• Supplied information:
******

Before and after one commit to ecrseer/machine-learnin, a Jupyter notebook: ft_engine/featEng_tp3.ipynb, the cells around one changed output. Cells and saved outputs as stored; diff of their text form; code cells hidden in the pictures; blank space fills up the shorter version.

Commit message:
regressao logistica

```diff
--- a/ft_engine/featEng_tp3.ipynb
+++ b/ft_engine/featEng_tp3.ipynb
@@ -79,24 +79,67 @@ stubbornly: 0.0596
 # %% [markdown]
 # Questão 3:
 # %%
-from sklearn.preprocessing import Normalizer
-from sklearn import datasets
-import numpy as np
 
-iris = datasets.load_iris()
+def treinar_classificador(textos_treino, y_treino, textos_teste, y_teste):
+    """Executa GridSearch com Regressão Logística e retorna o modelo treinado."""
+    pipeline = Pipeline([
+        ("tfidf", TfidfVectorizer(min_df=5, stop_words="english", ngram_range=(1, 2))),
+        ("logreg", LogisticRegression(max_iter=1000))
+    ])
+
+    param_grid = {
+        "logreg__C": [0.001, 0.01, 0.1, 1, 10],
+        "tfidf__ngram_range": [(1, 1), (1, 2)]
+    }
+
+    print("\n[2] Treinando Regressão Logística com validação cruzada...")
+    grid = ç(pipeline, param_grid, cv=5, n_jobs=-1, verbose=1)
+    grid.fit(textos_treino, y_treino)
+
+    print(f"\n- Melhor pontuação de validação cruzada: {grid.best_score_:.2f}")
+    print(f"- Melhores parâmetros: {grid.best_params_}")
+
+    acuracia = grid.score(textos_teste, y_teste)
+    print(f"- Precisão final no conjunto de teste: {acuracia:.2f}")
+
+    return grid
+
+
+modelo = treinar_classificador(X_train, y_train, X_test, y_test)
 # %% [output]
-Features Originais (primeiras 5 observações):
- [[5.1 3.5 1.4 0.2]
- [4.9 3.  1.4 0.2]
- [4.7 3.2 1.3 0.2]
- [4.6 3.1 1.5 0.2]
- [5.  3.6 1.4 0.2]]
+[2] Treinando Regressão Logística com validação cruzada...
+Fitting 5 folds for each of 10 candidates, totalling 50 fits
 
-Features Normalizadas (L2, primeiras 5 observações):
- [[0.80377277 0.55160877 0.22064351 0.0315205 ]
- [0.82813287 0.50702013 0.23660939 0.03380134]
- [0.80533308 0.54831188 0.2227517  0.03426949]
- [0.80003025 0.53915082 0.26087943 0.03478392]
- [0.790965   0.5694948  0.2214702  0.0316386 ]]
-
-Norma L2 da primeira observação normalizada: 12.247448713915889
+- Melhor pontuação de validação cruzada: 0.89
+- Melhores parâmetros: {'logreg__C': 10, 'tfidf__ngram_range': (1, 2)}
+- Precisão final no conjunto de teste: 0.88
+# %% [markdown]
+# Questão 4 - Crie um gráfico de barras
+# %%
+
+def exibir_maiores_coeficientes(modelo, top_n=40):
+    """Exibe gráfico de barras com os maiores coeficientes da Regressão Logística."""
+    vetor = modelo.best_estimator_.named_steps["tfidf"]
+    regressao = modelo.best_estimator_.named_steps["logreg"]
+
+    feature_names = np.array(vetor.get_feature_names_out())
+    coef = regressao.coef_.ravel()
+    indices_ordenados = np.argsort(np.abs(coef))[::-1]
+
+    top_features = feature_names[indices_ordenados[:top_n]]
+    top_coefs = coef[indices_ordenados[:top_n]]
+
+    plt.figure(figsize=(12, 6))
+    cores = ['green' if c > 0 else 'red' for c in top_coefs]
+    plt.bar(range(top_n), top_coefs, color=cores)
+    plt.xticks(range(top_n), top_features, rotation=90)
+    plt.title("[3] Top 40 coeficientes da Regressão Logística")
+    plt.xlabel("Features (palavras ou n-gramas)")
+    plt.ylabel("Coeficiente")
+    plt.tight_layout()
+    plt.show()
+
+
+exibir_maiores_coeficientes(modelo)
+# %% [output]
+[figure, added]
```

******

• Work request:
Gather each line of the records holding the string "modelo".

• Answer to this task:
+    """Executa GridSearch com Regressão Logística e retorna o modelo treinado."""
+modelo = treinar_classificador(X_train, y_train, X_test, y_test)
+def exibir_maiores_coeficientes(modelo, top_n=40):
+    vetor = modelo.best_estimator_.named_steps["tfidf"]
+    regressao = modelo.best_estimator_.named_steps["logreg"]
+exibir_maiores_coeficientes(modelo)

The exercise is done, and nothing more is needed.